**Prompt**
The answer is the set of lines that include "size", copied from the data below.

Dataset excerpts:
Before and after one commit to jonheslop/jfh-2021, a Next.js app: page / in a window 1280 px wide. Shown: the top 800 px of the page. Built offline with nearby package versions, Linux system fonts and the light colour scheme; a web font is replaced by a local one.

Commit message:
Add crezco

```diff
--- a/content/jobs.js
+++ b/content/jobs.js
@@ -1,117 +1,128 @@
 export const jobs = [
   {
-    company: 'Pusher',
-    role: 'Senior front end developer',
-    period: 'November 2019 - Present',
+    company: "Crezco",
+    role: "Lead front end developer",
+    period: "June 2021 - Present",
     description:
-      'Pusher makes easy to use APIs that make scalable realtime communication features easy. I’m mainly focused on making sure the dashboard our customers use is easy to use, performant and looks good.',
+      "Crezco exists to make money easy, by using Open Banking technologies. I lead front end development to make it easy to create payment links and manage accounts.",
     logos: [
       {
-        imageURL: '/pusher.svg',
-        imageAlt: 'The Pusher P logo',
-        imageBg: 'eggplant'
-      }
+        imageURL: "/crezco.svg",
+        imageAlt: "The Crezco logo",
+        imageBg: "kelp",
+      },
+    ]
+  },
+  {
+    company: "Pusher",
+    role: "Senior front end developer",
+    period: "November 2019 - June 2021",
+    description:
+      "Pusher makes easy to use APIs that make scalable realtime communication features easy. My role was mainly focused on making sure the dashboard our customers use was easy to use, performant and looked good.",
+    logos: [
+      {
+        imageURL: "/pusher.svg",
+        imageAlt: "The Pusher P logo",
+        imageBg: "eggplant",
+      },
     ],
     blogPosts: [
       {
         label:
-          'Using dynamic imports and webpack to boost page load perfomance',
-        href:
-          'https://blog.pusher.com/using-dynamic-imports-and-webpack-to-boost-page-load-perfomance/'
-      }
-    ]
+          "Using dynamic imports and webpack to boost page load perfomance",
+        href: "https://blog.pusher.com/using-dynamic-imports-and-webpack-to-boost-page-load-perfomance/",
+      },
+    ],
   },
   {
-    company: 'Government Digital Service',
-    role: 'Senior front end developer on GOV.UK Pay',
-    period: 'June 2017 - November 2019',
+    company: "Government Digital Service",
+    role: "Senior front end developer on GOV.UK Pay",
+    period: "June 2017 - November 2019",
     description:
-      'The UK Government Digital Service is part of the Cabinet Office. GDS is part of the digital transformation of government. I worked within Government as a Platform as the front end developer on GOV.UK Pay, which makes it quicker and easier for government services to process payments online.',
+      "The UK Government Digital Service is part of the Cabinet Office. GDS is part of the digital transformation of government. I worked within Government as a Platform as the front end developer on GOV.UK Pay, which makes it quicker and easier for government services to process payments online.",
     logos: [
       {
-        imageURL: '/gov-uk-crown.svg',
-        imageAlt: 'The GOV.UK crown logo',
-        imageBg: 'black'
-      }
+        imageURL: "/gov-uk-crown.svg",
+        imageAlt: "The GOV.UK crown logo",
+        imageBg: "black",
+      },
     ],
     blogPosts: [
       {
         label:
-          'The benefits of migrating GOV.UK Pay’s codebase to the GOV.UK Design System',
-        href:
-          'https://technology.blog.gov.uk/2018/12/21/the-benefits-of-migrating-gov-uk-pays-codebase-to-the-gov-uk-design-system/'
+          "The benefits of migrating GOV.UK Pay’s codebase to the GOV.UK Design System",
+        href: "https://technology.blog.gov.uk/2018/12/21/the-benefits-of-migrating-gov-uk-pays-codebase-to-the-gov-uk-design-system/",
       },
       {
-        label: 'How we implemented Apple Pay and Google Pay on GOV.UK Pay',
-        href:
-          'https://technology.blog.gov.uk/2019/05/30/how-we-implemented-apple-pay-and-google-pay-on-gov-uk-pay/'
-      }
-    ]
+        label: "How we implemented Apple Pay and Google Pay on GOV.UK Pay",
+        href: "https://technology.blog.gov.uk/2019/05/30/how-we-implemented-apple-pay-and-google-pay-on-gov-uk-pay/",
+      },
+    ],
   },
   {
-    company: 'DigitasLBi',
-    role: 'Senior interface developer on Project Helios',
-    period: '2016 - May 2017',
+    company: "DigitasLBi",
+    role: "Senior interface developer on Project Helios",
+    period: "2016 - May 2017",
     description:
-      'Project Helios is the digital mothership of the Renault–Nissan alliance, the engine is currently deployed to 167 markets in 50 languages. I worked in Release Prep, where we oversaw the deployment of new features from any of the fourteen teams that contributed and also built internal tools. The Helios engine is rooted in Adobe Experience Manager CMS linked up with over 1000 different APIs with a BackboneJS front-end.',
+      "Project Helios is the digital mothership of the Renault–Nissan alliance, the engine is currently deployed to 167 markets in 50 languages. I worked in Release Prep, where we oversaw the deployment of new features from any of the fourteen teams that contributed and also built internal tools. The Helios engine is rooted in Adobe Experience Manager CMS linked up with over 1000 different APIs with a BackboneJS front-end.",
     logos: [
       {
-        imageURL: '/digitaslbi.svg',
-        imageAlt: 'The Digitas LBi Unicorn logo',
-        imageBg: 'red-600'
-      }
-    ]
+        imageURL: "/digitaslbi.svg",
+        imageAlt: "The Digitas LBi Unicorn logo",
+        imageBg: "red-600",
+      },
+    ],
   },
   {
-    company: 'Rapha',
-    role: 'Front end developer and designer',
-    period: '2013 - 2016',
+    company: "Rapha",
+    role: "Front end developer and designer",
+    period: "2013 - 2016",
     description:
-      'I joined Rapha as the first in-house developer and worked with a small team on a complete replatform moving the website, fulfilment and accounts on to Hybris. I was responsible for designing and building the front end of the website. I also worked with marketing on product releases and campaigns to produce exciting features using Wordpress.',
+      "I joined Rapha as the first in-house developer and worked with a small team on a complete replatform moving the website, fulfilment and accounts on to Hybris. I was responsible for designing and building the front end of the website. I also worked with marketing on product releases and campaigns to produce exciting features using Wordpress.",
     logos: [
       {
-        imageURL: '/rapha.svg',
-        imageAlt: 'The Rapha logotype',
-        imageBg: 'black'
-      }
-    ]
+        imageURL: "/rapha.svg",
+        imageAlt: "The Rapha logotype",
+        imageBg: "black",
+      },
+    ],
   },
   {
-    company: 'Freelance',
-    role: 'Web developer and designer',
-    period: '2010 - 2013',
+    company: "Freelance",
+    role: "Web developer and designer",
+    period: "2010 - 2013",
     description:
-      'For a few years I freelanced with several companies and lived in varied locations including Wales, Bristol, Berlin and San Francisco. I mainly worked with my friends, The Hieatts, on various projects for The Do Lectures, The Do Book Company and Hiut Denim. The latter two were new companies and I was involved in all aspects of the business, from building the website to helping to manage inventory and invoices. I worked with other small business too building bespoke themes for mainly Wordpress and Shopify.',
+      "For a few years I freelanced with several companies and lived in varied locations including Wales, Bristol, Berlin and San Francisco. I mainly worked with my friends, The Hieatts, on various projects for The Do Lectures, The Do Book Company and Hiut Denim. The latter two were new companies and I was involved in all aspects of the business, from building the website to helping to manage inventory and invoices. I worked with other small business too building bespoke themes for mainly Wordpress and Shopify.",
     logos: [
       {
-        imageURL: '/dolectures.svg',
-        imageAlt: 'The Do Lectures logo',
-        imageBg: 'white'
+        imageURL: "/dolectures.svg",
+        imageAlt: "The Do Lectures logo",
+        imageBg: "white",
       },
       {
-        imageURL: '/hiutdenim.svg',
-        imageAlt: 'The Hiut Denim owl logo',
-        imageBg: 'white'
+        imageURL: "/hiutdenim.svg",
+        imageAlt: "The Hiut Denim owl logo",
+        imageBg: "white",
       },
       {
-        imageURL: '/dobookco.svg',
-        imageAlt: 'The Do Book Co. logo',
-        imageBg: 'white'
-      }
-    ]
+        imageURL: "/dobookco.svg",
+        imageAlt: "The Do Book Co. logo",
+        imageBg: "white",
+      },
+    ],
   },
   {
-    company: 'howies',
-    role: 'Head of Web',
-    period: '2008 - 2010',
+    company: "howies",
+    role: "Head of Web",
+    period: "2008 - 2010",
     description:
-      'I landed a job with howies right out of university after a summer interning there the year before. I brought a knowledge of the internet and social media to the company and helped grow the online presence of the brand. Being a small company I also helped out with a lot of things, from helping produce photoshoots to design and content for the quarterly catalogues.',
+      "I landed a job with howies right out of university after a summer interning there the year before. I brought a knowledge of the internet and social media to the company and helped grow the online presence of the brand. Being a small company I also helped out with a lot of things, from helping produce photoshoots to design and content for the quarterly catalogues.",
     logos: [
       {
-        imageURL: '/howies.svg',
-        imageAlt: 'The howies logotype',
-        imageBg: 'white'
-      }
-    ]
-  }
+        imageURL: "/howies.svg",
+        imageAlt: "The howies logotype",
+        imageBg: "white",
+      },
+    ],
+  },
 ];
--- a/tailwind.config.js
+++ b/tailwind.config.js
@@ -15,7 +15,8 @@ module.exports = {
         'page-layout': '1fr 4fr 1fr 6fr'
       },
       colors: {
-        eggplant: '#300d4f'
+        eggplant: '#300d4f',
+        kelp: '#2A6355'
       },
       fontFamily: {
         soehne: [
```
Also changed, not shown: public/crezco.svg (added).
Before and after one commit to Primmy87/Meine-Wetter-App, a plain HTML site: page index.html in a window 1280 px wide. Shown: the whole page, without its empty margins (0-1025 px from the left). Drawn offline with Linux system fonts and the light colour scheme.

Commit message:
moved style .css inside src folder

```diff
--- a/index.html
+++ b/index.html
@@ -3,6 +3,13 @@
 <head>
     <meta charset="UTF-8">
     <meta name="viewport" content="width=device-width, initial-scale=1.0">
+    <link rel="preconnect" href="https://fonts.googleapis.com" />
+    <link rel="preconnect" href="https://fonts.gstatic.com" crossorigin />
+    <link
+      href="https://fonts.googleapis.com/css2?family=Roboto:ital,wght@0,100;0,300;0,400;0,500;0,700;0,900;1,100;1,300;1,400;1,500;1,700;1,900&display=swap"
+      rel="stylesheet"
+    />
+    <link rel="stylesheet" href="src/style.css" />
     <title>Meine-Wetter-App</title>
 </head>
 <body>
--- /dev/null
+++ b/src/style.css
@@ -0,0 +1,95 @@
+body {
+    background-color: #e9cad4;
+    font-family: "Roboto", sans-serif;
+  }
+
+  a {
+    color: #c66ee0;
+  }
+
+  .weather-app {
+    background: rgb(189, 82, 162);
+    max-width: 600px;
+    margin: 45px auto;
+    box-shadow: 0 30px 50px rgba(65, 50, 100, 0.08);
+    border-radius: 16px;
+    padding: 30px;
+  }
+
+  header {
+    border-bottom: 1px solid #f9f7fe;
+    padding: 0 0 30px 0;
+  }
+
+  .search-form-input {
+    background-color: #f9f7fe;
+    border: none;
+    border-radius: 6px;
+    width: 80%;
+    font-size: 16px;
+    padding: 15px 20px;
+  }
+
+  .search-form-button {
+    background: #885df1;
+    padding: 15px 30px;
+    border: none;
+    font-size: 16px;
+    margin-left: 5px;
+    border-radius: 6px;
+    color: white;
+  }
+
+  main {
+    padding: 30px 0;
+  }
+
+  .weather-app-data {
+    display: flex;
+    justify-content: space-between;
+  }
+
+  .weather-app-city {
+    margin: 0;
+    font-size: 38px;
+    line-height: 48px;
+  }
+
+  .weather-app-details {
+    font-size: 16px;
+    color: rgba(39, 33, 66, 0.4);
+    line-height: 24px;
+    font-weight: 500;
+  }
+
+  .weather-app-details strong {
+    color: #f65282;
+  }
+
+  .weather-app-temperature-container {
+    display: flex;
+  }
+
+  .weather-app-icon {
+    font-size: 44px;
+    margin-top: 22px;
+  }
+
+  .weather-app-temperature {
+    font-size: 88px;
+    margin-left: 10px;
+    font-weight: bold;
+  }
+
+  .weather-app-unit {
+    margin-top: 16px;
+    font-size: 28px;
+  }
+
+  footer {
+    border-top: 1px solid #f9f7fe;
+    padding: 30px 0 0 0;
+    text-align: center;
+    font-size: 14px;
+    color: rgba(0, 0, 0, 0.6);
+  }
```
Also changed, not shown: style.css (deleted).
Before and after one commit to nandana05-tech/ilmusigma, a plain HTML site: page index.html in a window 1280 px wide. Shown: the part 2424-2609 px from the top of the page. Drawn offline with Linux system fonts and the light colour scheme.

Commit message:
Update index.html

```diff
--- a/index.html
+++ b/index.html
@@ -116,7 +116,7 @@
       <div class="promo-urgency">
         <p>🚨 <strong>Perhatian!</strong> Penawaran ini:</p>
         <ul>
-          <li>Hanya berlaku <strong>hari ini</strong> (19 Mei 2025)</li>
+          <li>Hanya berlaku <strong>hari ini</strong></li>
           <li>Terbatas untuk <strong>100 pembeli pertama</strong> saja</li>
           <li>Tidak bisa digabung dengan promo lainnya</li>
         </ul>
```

**Answer**
+    font-size: 16px;
+    font-size: 16px;
+    font-size: 38px;
+    font-size: 16px;
+    font-size: 44px;
+    font-size: 88px;
+    font-size: 28px;
+    font-size: 14px;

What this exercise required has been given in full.